▶ [Description of the task]:
Look through the data that follows and copy each line with the string "meta".

(Input material)

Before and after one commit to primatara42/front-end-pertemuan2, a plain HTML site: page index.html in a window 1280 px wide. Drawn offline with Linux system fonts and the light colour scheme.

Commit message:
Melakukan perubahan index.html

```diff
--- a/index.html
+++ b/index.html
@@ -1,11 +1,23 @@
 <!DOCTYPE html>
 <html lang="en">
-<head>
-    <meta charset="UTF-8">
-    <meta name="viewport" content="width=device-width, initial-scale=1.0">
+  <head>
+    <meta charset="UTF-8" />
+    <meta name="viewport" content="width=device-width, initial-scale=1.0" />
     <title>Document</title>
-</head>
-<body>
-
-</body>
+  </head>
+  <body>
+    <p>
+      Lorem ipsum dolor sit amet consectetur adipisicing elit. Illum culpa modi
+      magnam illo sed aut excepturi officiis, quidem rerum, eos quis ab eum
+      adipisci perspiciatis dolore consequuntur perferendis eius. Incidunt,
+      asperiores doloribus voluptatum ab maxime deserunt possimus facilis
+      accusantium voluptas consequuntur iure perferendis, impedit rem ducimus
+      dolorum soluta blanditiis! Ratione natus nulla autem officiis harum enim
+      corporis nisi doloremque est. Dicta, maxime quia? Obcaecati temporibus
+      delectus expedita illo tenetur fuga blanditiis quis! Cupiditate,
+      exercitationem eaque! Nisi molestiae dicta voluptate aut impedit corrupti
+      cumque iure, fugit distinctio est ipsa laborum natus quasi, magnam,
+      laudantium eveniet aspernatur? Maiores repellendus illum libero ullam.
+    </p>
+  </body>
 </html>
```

(End Input material)

▶ [Task solution]:
-    <meta charset="UTF-8">
-    <meta name="viewport" content="width=device-width, initial-scale=1.0">
+    <meta charset="UTF-8" />
+    <meta name="viewport" content="width=device-width, initial-scale=1.0" />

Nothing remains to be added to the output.